The smokers have been asked once again to provide the catering to help raise money for local charities, using their knowledge of meat, fine catering and [Click Here To Read More]
Curing meat has developed over many thousands of years from a purely necessary point of making food last longer to using it as a process to alter appearance and flavour. Initially the curing of meat was achieved by drying alone, then this was combined with smoking to more efficiently dry the meat and flavour it.
The process of curing using salt (sodium chloride) draws the water out from microorganisms in a process called osmosis slowing down their growth. Salt also inhibits the oxidation process, extending the time it takes for the meat to ‘go off’.

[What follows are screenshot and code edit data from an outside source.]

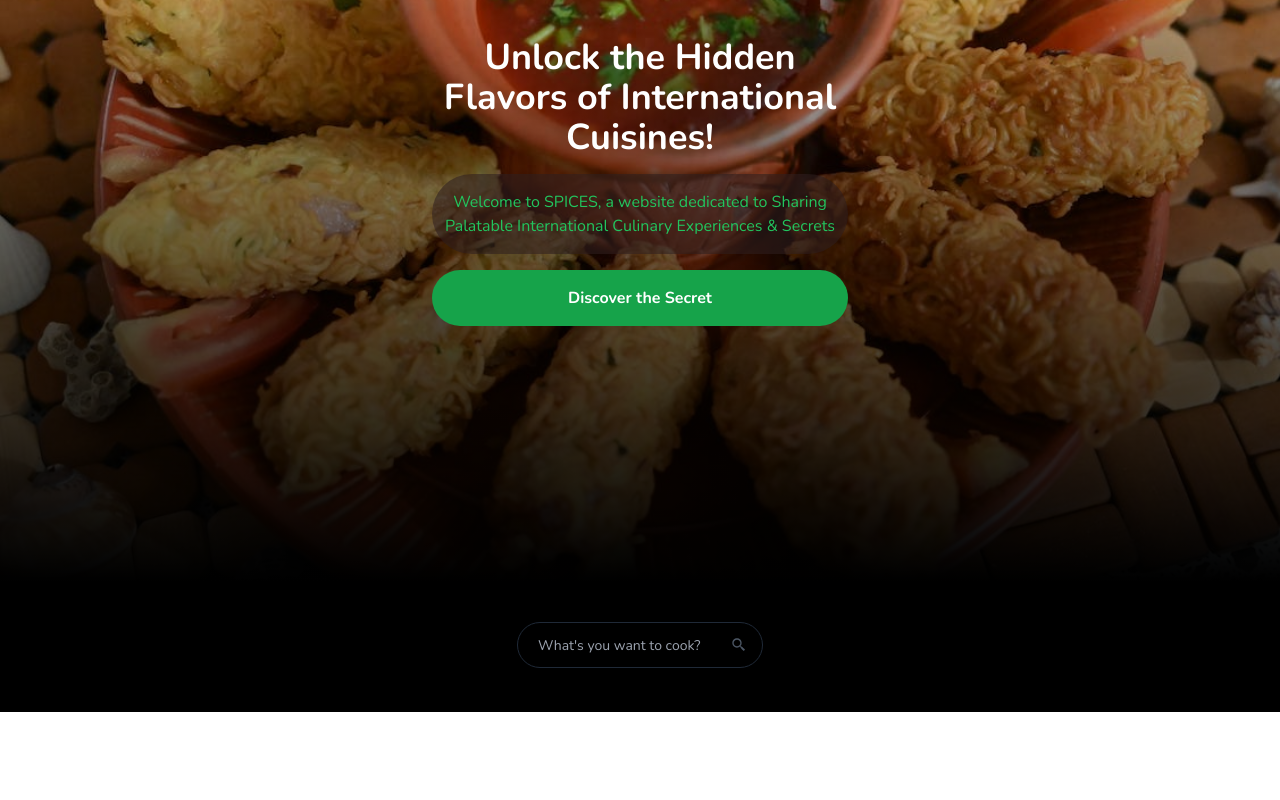
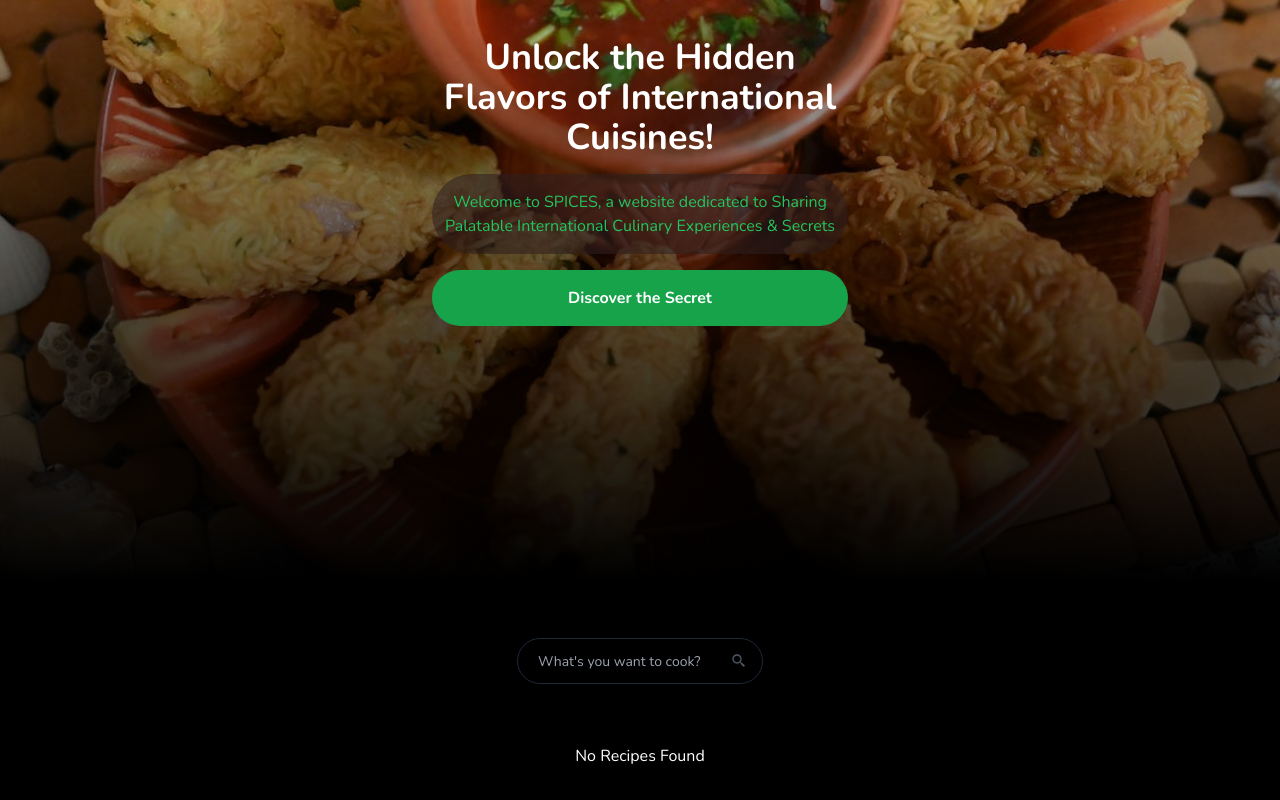
Before and after one commit to shidqi29/SPICES-recipe-app, a React (Vite) app: page / in a window 1280 px wide. Shown: the part 218-1018 px from the top of the page. Before the commit the page ends 930 px from the top, so only its background shows below. Built offline with nearby package versions, Linux system fonts and the light colour scheme; the HTML template or start-up script is replaced by a standard one.

Commit message:
render recipes

```diff
--- /dev/null
+++ b/src/components/fragments/RecipeCard.jsx
@@ -0,0 +1,8 @@
+
+const RecipeCard = () => {
+  return (
+    <div>RecipeCard</div>
+  )
+}
+
+export default RecipeCard
--- a/src/components/layouts/Recipes.jsx
+++ b/src/components/layouts/Recipes.jsx
@@ -2,6 +2,7 @@ import { useState } from "react";
 import { BiSearchAlt2 } from "react-icons/bi";
 import Loading from "../fragments/Loading";
 import SearchBar from "../fragments/SearchBar";
+import RecipeCard from "../fragments/RecipeCard";
 
 const Recipes = () => {
   const [recipes, setRecipes] = useState([]);
@@ -26,6 +27,19 @@ const Recipes = () => {
           />
         </form>
       </div>
+      {recipes?.length > 0 ? (
+        <>
+          <div className="w-full flex flex-wrap gap-10 px-0 lg:px-10 py-10">
+            {recipes.map((item, index) => (
+              <RecipeCard key={index} recipes={item} />
+            ))}
+          </div>
+        </>
+      ) : (
+        <div className="text-white w-full items-center justify-center py-10">
+          <p className="text-center">No Recipes Found</p>
+        </div>
+      )}
     </div>
   );
 };
--- a/src/pages/home.jsx
+++ b/src/pages/home.jsx
@@ -10,7 +10,7 @@ const HomePage = () => {
       />
       <section
         id="recipes"
-        className="md:max-w-[1440px] mx-auto px-4 md:px-20  "
+        className="md:max-w-[1440px] mx-auto px-4 md:px-20 mt-4"
       >
         <Recipes />
       </section>
```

The addition of nitrites or nitrates further enhances the preservation and results in the characteristic ‘red’ colour we associate with bacon and ham. The addition of nitrites and nitrates to food products is tightly regulated, as excess amounts can be unhealthy, although they are considered essential in controlling bacteria growth and in particular the growth of the bacteria which can cause botulinum poisoning.
In general, for the production of cured meats which will subsequently be cooked, such as bacon, ham, sausages etc. the choice is Sodium Nitrite, this acts very quickly to protect the meat. This cannot in general be purchased on its own and will come premixed with salt. This is because the quantities required are so small that it would be very difficult to mix it with the other curing agents accurately and evenly. The product is supplied under various names, ‘Cure No 1’, ‘Prague powder No. 1’, or ‘Pink Curing Salt’. This is a premixed product which will contain 5.88% Sodium Nitrite and 94.22% salt.
When curing meat products which will not be cooked, like salami, chorizo, pancetta, etc. then Cure No. 2 will be used. This contains Sodium Nitrate. The curing and drying process for these types of meats is longer, typically weeks, rather than days. Over the time of the cure, the nitrate reacts with the natural bacteria in the meat and converts to nitrite. Production of these types of cured meats is in general more complex and demands a slightly more complex setup to achieve, especially for the novice, but is by no means unachievable.